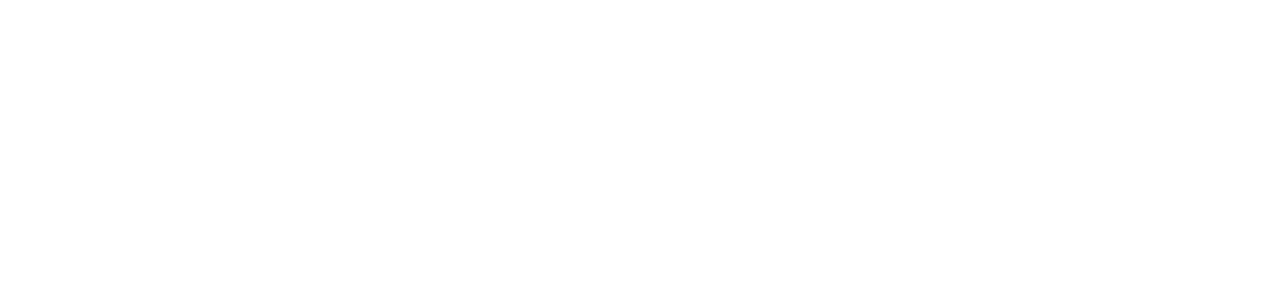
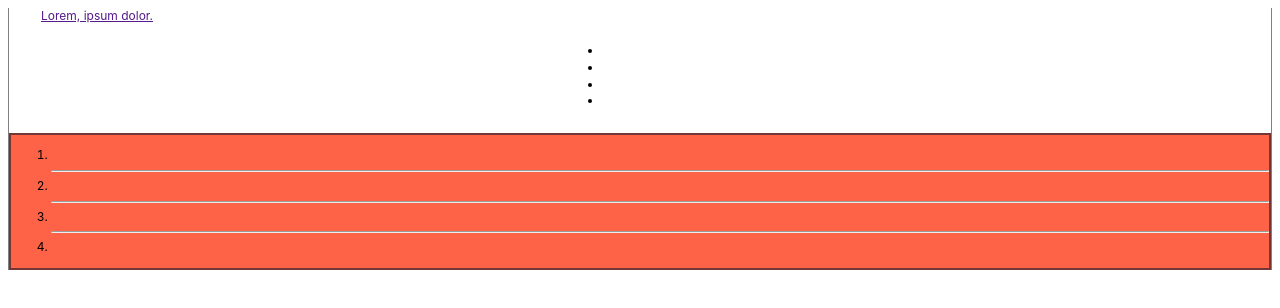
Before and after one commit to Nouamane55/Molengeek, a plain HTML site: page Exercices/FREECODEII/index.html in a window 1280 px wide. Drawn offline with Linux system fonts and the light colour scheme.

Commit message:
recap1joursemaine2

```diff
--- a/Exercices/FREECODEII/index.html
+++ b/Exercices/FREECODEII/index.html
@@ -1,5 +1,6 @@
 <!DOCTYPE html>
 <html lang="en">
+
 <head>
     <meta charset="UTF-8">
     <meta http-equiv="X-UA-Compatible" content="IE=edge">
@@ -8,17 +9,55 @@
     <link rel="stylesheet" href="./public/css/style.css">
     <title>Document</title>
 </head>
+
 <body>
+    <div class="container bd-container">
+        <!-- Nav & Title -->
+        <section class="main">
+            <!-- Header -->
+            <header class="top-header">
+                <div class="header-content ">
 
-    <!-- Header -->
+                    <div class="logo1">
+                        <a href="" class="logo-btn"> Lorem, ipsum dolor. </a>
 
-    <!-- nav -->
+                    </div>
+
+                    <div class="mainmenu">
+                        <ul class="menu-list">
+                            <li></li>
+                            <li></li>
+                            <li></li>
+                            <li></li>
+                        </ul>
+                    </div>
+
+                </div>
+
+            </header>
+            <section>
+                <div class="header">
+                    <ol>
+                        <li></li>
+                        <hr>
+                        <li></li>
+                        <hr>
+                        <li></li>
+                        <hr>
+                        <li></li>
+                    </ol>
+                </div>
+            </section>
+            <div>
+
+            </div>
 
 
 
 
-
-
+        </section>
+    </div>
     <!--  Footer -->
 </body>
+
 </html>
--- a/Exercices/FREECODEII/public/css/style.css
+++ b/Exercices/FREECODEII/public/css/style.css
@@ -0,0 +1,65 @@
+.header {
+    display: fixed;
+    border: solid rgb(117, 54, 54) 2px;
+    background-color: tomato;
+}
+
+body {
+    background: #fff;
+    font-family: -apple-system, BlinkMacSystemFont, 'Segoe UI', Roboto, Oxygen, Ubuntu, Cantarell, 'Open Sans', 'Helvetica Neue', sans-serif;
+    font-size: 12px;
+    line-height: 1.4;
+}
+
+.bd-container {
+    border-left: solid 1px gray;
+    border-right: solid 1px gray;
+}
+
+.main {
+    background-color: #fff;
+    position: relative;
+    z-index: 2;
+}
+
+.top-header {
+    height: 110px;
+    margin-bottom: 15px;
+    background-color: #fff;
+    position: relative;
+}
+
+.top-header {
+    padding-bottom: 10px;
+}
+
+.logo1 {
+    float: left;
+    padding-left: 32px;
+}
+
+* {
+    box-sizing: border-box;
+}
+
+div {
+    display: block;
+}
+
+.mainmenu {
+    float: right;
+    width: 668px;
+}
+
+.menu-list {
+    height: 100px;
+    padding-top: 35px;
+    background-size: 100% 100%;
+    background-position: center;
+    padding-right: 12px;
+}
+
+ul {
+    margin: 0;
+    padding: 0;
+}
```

# TASK STATEMENT:
Scan the records for the string "height" and report each line where it occurs.

# ANSWER TO THIS TASK:
+    line-height: 1.4;
+    height: 110px;
+    height: 100px;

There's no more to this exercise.